But there is a reason why expatriated Texans in New York City gather in a stinkhole bar called the Village Idiot to sing along with old country records till 6 a.m.: They do not take this music for granted. They miss it dearly, needing their weekly transfusion of Hank and George and Willie to make life in the bloodless Big City more tolerable. They aren't lucky enough to have a Sons of Hermann Hall to retreat to each weekend, no hardwood-floor-and-ceiling fraternal hall throughout which the sounds of Texas music reverberate like faded, living echoes.
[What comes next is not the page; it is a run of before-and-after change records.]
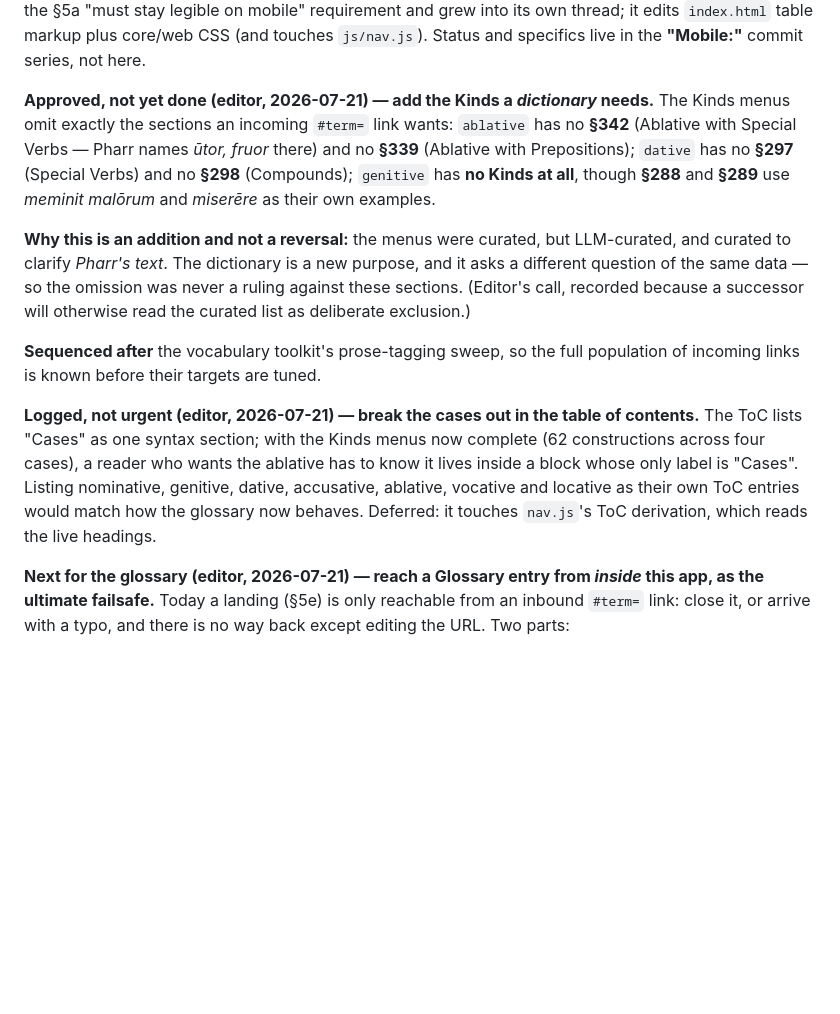
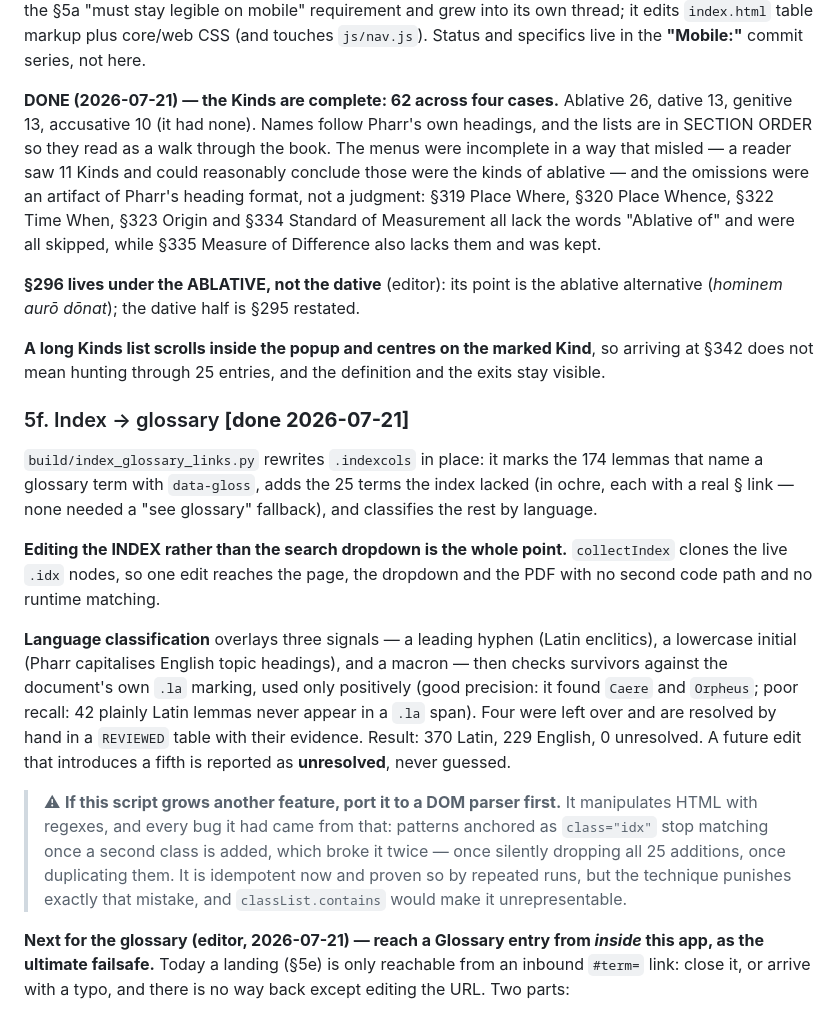
Before and after one commit to samuelshotchkiss-jpg/pharr-aeneid-grammar, a Markdown page: DESIGN.md, the part around the change. Drawn GitHub-style; blank space fills up the shorter version.

```diff
--- a/DESIGN.md
+++ b/DESIGN.md
@@ -321,30 +321,49 @@ thread; it edits `index.html` table markup plus core/web CSS (and touches
 `js/nav.js`). Status and specifics live in the **"Mobile:"** commit series, not
 here.
 
-**Approved, not yet done (editor, 2026-07-21) — add the Kinds a *dictionary*
-needs.** The Kinds menus omit exactly the sections an incoming `#term=` link
-wants: `ablative` has no **§342** (Ablative with Special Verbs — Pharr names
-*ūtor, fruor* there) and no **§339** (Ablative with Prepositions); `dative` has
-no **§297** (Special Verbs) and no **§298** (Compounds); `genitive` has **no
-Kinds at all**, though **§288** and **§289** use *meminit malōrum* and *miserēre*
-as their own examples.
+**DONE (2026-07-21) — the Kinds are complete: 62 across four cases.** Ablative 26,
+dative 13, genitive 13, accusative 10 (it had none). Names follow Pharr's own
+headings, and the lists are in SECTION ORDER so they read as a walk through the
+book. The menus were incomplete in a way that misled — a reader saw 11 Kinds and
+could reasonably conclude those were the kinds of ablative — and the omissions
+were an artifact of Pharr's heading format, not a judgment: §319 Place Where,
+§320 Place Whence, §322 Time When, §323 Origin and §334 Standard of Measurement
+all lack the words "Ablative of" and were all skipped, while §335 Measure of
+Difference also lacks them and was kept.
 
-**Why this is an addition and not a reversal:** the menus were curated, but
-LLM-curated, and curated to clarify *Pharr's text*. The dictionary is a new
-purpose, and it asks a different question of the same data — so the omission was
-never a ruling against these sections. (Editor's call, recorded because a
-successor will otherwise read the curated list as deliberate exclusion.)
+**§296 lives under the ABLATIVE, not the dative** (editor): its point is the
+ablative alternative (*hominem aurō dōnat*); the dative half is §295 restated.
 
-**Sequenced after** the vocabulary toolkit's prose-tagging sweep, so the full
-population of incoming links is known before their targets are tuned.
+**A long Kinds list scrolls inside the popup and centres on the marked Kind**, so
+arriving at §342 does not mean hunting through 25 entries, and the definition and
+the exits stay visible.
 
-**Logged, not urgent (editor, 2026-07-21) — break the cases out in the table of
-contents.** The ToC lists "Cases" as one syntax section; with the Kinds menus now
-complete (62 constructions across four cases), a reader who wants the ablative has
-to know it lives inside a block whose only label is "Cases". Listing nominative,
-genitive, dative, accusative, ablative, vocative and locative as their own ToC
-entries would match how the glossary now behaves. Deferred: it touches `nav.js`'s
-ToC derivation, which reads the live headings.
+### 5f. Index → glossary **[done 2026-07-21]**
+`build/index_glossary_links.py` rewrites `.indexcols` in place: it marks the 174
+lemmas that name a glossary term with `data-gloss`, adds the 25 terms the index
+lacked (in ochre, each with a real § link — none needed a "see glossary"
+fallback), and classifies the rest by language.
+
+**Editing the INDEX rather than the search dropdown is the whole point.**
+`collectIndex` clones the live `.idx` nodes, so one edit reaches the page, the
+dropdown and the PDF with no second code path and no runtime matching.
+
+**Language classification** overlays three signals — a leading hyphen (Latin
+enclitics), a lowercase initial (Pharr capitalises English topic headings), and a
+macron — then checks survivors against the document's own `.la` marking, used
+only positively (good precision: it found `Caere` and `Orpheus`; poor recall: 42
+plainly Latin lemmas never appear in a `.la` span). Four were left over and are
+resolved by hand in a `REVIEWED` table with their evidence. Result: 370 Latin,
+229 English, 0 unresolved. A future edit that introduces a fifth is reported as
+**unresolved**, never guessed.
+
+> ⚠ **If this script grows another feature, port it to a DOM parser first.** It
+> manipulates HTML with regexes, and every bug it had came from that: patterns
+> anchored as `class="idx"` stop matching once a second class is added, which
+> broke it twice — once silently dropping all 25 additions, once duplicating
+> them. It is idempotent now and proven so by repeated runs, but the technique
+> punishes exactly that mistake, and `classList.contains` would make it
+> unrepresentable.
 
 **Next for the glossary (editor, 2026-07-21) — reach a Glossary entry from
 *inside* this app, as the ultimate failsafe.** Today a landing (§5e) is only
```
Also changed, not shown: CLAUDE.md (+35 -1 lines), PROJECT-STATUS.md (+34 -0 lines).
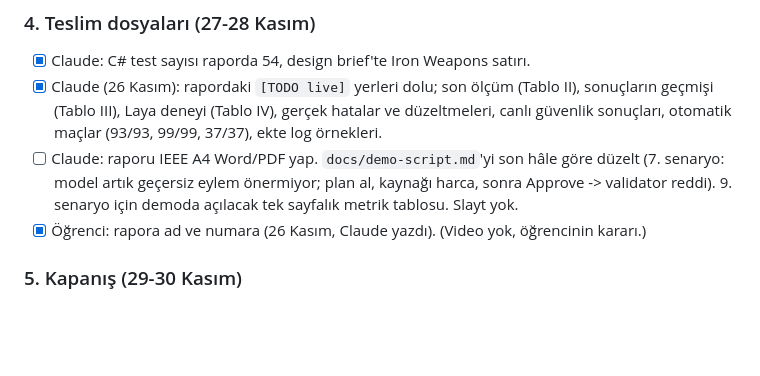
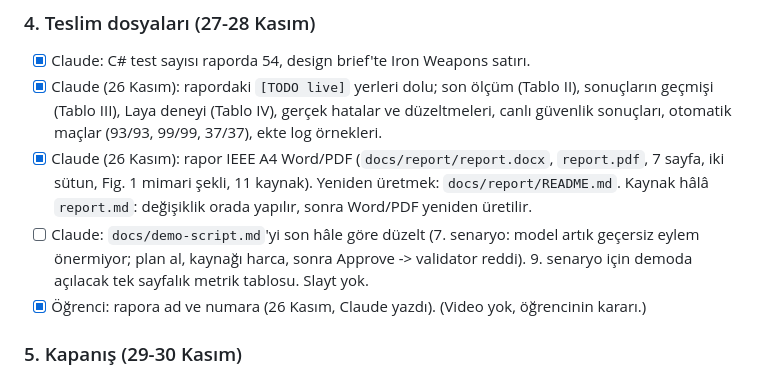
Before and after one commit to ceylanerkan/Agentic_Multiplayer_RTS_Project, a Markdown page: docs/plan.md, the part around the change. GitHub-like rendering; blank space fills up the shorter version.

```diff
--- a/docs/plan.md
+++ b/docs/plan.md
@@ -178,7 +178,9 @@ Kurulu: `C:\Users\erkan\.venvs\laya`, model `convaiinnovations/laya` sabit sür
 - [x] Claude: C# test sayısı raporda 54, design brief'te Iron Weapons satırı.
 - [x] Claude (26 Kasım): rapordaki `[TODO live]` yerleri dolu; son ölçüm (Tablo II), sonuçların geçmişi (Tablo III), Laya deneyi (Tablo IV),
       gerçek hatalar ve düzeltmeleri, canlı güvenlik sonuçları, otomatik maçlar (93/93, 99/99, 37/37), ekte log örnekleri.
-- [ ] Claude: raporu IEEE A4 Word/PDF yap. `docs/demo-script.md`'yi son hâle göre düzelt (7. senaryo: model artık geçersiz eylem önermiyor; plan al,
+- [x] Claude (26 Kasım): rapor IEEE A4 Word/PDF (`docs/report/report.docx`, `report.pdf`, 7 sayfa, iki sütun, Fig. 1 mimari şekli, 11 kaynak).
+      Yeniden üretmek: `docs/report/README.md`. Kaynak hâlâ `report.md`: değişiklik orada yapılır, sonra Word/PDF yeniden üretilir.
+- [ ] Claude: `docs/demo-script.md`'yi son hâle göre düzelt (7. senaryo: model artık geçersiz eylem önermiyor; plan al,
       kaynağı harca, sonra Approve -> validator reddi). 9. senaryo için demoda açılacak tek sayfalık metrik tablosu. Slayt yok.
 - [x] Öğrenci: rapora ad ve numara (26 Kasım, Claude yazdı). (Video yok, öğrencinin kararı.)
 
```
Also changed, not shown: docs/report/README.md (+7 -7 lines), docs/report/report.md (+6 -5 lines), docs/report/fig1_architecture.png (added), 6 other files.
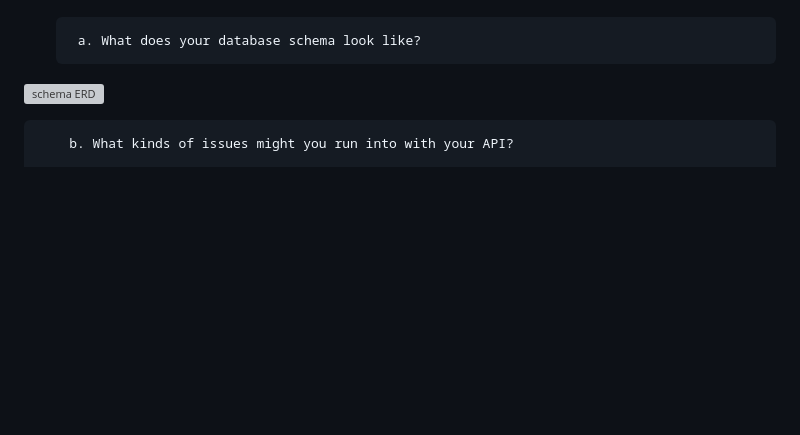
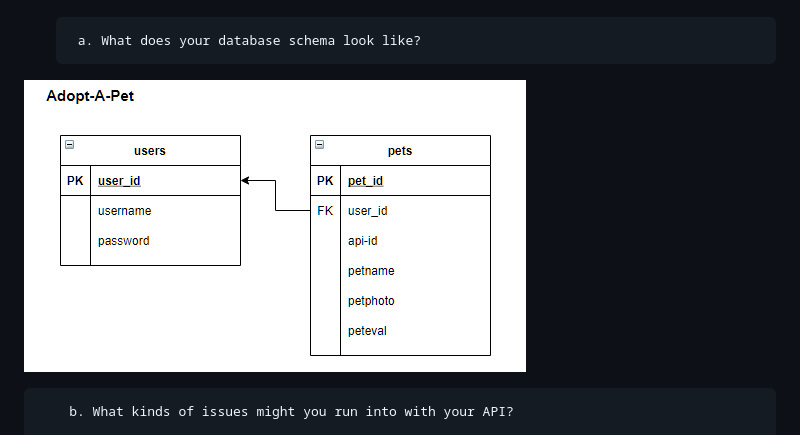
Before and after one commit to ursawd/adopt-a-pet, a Markdown page: Capstone One Project Proposal.md, the part around the change. GitHub-like rendering; pictures changed too: dbschema.jpg (added); blank space fills up the shorter version; grey boxes are pictures that could not be loaded.

Commit message:
edit4  md files

```diff
--- a/Capstone One Project Proposal.md
+++ b/Capstone One Project Proposal.md
@@ -22,7 +22,7 @@
 
         a. What does your database schema look like?
 
-![schema ERD](\imgs\markdown\dbschema.jpg)
+![schema ERD](dbschema.jpg)
 
         b. What kinds of issues might you run into with your API?
 
```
This weekend the Sons will host a "Texas Music Celebration" that lives up to its name--legends and heroes and would-be heirs taking the stage for three nights, rockabilly hepcats and country traditionalists who embody the myth as much as the music. Junior Brown, whose cult status is threatened by the emergence of the hilarious "Highway Patrol" as a hit vidclip on country-music TV, has been likened to Ernest Tubb; but the guit-steel slinger is a bona fide Texas original--a deep-voiced traditionalist who loves Hawaiian guitar and Hendrix as much as the old Texas Troubadour. And nobody captures the desolation of a West Texas existence as well as Butch Hancock--except for maybe Joe Ely, whose wind-swept voice and dusty-dry persona made Hancock's words come to life at a time when "country" was another word for lite rock.
Ronnie Dawson (pictured above), as has been written many times in these pages, is more than legend because that word implies his best work lies in the past; Dawson's an honest-to-Gawd hero, a rocker in his 50s who's more vibrant now than when he was a younger man gracing the stage of the Big D Jamboree. He's the anti-Jerry Lee, a genuinely kind man whose voice is worn with experience--not age, not bitterness, but the experience of a man who discovered fame when he was ready for it.
Dawson and High Noon, with the Derailers, perform July 20 at the Sons of Hermann Hall, followed by Brown and Donny Ray Ford on July 21. Hancock and Health and Happiness Show (featuring Hancock and ex-Television guitarist Richard Lloyd) perform at the Sons July 22. Joe Ely performs July 21 at the Caravan of Dreams in Fort Worth.